Opinion on the web at http://www.jud.state.ct.us/external/supapp/Cases/AROap/ap92/92ap36.pdf (last visited November 30, 2005 bgf)
Wednesday, November 30, 2005
Calling it one of the biggest operations of its kind in the country, federal authorities Tuesday arrested 11 men and women in L.A. County, Orange County and the Bay Area for operating an alleged phony marriage scheme that targeted Asians seeking U.S. citizenship. Authorities said the document ring, which charged Chinese and Vietnamese nationals up to $60,000 to marry American citizens to obtain green cards, was unusually sophisticated. The couples produced fake wedding photographs, joint tax returns and even love letters. Marriage fraud is not a new phenomenon," said Virginia Kice, a spokeswoman for U.S. Immigration and Customs Enforcement whose office is in Orange County, "but clearly this scheme was one of the most ambitious and creative we've ever encountered." Source: Anna Gorman and David Reyes, Los Angeles Times, latimes.com. For more information, please click here (last visited December 1, 2005, reo.)
According to a Gallup poll released yesterday, most U.S. adults think parents should not just be notified, but should have to give their permission, before a minor daughter has an abortion. For more than a decade, Gallup has found roughly 7 in 10 Americans favoring laws that require women under 18 to receive parental consent for any abortion. The latest poll, conducted Nov. 11-13, finds 69% in favor and 28% opposed to such laws. Source: Lydia Saad, Gallup News Service, poll.gallup.com. For more information, please click here (last visited December 1, 2005, reo.)
Brandon Balch has launched a crusade to change Georgia law after learning that his 13-year-old daughter got married in Georgia to a 14-year-old boy. Georgia law allows minors to marry without parental consent if the bride-to-be is pregnant. A similar statue in Florida gives a judge discretion to issue a marriage license to minors without parental consent if the couple is expecting a child. Balch and his sister, Sharon Cline, have spent the last 18 months writing letters to lawmakers in both states urging them for tougher requirements before minors can wed. If he had known of his daughter's plan to marry, Balch would have appeared in court and opposed the marriage, he said. When his 13-year-old daughter got married, she was living with Balch's ex-wife in Alabama. ''Most states require the consent of parents,'' he said. ``At no time did they live together and function as a married couple. They both lived with their mothers, neither could work or drive.'' Source. Jennifer Lebovich, The Miami Herald, herald.com. For more information, please click here (last visited December 1, 2005, reo.)

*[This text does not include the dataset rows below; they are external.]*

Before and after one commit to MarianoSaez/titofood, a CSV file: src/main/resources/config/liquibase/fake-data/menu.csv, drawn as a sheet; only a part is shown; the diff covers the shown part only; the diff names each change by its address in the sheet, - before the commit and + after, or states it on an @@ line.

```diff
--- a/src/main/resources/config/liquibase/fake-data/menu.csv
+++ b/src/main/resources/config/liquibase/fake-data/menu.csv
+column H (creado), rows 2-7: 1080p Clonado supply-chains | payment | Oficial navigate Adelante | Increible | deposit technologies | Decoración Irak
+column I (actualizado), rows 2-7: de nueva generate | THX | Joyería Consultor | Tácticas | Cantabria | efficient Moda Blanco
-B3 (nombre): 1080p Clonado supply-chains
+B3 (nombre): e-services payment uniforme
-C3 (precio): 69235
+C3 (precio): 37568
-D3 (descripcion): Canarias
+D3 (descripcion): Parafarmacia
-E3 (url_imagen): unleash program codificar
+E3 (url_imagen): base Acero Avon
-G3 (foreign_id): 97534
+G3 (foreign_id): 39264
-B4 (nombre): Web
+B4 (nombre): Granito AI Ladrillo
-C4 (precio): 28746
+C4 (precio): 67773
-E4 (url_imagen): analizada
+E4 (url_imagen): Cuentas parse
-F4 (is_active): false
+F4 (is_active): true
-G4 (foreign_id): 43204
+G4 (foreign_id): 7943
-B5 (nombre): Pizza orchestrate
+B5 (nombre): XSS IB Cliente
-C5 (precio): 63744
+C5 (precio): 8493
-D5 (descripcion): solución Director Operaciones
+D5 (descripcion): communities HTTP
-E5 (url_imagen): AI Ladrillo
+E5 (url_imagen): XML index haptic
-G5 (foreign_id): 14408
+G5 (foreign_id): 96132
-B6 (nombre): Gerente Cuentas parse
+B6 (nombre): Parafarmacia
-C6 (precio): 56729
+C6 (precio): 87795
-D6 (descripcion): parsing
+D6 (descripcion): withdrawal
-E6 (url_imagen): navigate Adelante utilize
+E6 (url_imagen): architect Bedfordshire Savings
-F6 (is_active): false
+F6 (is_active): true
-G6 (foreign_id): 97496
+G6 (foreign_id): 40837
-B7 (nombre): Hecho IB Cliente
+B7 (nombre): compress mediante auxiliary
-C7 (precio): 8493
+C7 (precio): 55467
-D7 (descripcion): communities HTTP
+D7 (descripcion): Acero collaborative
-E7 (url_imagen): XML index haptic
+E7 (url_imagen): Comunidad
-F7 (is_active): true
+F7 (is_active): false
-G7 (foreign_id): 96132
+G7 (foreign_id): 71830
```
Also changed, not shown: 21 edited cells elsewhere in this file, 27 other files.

English Prime Minister Tony Blair has ordered the break-up of the failing Child Support Agency, saying that it is not suited to the task of collecting child maintenance from reluctant fathers. The Prime Minister told MPs yesterday that it was extremely difficult for one agency to assess claims, arbitrate in disputes and collect the cash, suggesting that at least one of these functions would be hived off to another organisation. The CSA, which costs £330 million a year to run, has been plagued with problems since it was set up ten years ago. More than one million calls to its helpline went unanswered last year and £1.7 billion in payments from estranged fathers are overdue. Figures released yesterday indicated that the agency collected £1.85 for every £1 spend on administration. Source: Rosemary Bennett, Depty Political Editor, TIMESONLINE, timesonline.co.uk. For more information, please click here (last visited December 1, 2005, reo.)